C: Well...Quinta Essentia is the fifth thing, the fifth essence. The term comes from alchemy. There are the four elements and then there is the fifth. The fifth thing is the unseen thing. So this is another film, another silent film working with light and refraction and focus. Using the camera to look, in a sense, look at things in the moment of transformation. Where something unseen is revealed. The film begins on the outside of a tree, in a wood and again there's the wind and the natural movement of the branches and leaves. There's also light reflecting off of other leaves, breaking through, and shadows and obstructions. I'm sitting with it and staying with it, with these events of defraction, reflection, movement and the leaves moving gently and up and down. Unlike all the other films, there's cuts to different incidences when the camera captures these magical moments where between the light, the focus, the matter, the form there's a breakdown of the containment of the image and you get these other, abstracted forms and shapes and... And... it's just below the surface, nearly unseen, just below the surface, elusive. And it's elusive, that part, that aspect of it, this film is about that. Is about how to capture that, to be contemplating, looking at, in a sense it's just the way the alchemist did -- looking carefully, carefully and then you get to catch a glimpse of it. The shamans always talk about that, the heightened awareness, keeping alert, keeping awake and then you see it. And the camera can do this, the camera is helping me to be able to do this. It's a process that for me, behind the camera, working with it to get to that place and then filming it. And watching it you're doing the same thing, you're staying with it, staying with it and then. This film, unlike many of the others, has cuts in it. Jumping from one instance to another. Staying with it, staying with it and then seeing another. Seeing it again. The cuts are how you hold it, then start again.

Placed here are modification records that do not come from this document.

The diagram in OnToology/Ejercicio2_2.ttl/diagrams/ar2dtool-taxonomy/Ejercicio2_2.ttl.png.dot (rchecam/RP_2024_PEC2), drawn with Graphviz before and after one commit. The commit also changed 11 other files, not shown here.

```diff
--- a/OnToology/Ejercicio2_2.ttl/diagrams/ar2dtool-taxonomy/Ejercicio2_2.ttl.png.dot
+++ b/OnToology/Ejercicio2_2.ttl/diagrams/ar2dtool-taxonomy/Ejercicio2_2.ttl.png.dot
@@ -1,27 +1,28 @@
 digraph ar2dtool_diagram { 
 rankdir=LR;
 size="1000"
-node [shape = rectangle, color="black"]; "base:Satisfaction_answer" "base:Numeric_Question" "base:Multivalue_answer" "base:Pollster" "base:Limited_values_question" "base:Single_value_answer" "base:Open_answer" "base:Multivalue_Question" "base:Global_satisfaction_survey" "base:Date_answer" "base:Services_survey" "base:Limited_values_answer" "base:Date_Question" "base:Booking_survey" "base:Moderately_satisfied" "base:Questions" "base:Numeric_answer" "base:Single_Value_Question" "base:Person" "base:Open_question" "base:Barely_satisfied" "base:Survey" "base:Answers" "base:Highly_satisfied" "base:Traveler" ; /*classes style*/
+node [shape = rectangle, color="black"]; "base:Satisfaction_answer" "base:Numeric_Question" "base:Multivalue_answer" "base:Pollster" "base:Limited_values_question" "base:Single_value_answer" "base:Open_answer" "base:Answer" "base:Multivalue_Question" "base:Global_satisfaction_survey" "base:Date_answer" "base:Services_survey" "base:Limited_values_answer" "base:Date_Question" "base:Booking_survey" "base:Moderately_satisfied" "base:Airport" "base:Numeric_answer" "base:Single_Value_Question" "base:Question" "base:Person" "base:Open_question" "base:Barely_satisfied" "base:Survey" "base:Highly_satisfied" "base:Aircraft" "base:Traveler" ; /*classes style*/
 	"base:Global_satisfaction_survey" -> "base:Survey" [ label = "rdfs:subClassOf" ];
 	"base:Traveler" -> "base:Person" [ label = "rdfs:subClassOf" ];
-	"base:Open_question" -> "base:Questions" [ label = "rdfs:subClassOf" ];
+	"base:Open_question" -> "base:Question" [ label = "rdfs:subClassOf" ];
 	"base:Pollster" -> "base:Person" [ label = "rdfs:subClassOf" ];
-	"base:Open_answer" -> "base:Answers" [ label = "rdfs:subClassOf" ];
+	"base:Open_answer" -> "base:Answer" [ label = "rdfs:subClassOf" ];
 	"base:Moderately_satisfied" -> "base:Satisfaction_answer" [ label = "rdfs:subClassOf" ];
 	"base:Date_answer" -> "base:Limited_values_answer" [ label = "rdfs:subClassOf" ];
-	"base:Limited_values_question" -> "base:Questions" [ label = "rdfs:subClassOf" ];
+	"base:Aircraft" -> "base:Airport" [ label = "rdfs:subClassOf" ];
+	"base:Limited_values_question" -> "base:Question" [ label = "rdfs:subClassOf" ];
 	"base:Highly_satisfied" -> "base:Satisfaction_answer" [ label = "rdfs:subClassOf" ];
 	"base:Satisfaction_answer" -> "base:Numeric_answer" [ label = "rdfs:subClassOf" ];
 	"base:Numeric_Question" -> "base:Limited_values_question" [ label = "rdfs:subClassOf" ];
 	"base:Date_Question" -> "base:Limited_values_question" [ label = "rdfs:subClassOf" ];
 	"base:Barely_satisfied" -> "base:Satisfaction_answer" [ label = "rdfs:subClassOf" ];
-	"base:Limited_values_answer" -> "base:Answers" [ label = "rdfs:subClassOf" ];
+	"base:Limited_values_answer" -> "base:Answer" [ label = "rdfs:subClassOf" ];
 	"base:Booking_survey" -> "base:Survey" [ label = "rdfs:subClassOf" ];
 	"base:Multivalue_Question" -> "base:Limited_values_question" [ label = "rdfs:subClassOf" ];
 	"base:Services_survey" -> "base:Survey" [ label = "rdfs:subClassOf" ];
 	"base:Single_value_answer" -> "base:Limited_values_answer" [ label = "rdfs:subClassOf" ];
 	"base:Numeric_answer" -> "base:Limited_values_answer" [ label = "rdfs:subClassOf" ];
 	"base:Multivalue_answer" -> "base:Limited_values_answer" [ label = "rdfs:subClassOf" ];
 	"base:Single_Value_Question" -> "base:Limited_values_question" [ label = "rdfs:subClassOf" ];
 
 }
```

This one, even though it's titled something from alchemy, it was actually heavily influenced by my experience out there and framed by what I've learned from Casteneda. And about the shamanic experience. Of staying with something and being open to an experience until the transformation happens. and then there's a click, a shift and something becomes something else. The world is shimmering and it's full of light and that's a big piece of what the essence is, the quintessence. It's the very nature of what it is to be alive in matter, is light. The sparks of light.
A: Sure, light-matter.
You stay with it, being open to the glimpse -- the flirt -- that's from process work, the term flirting. The world is flirting with me and I flirt back. See where it goes.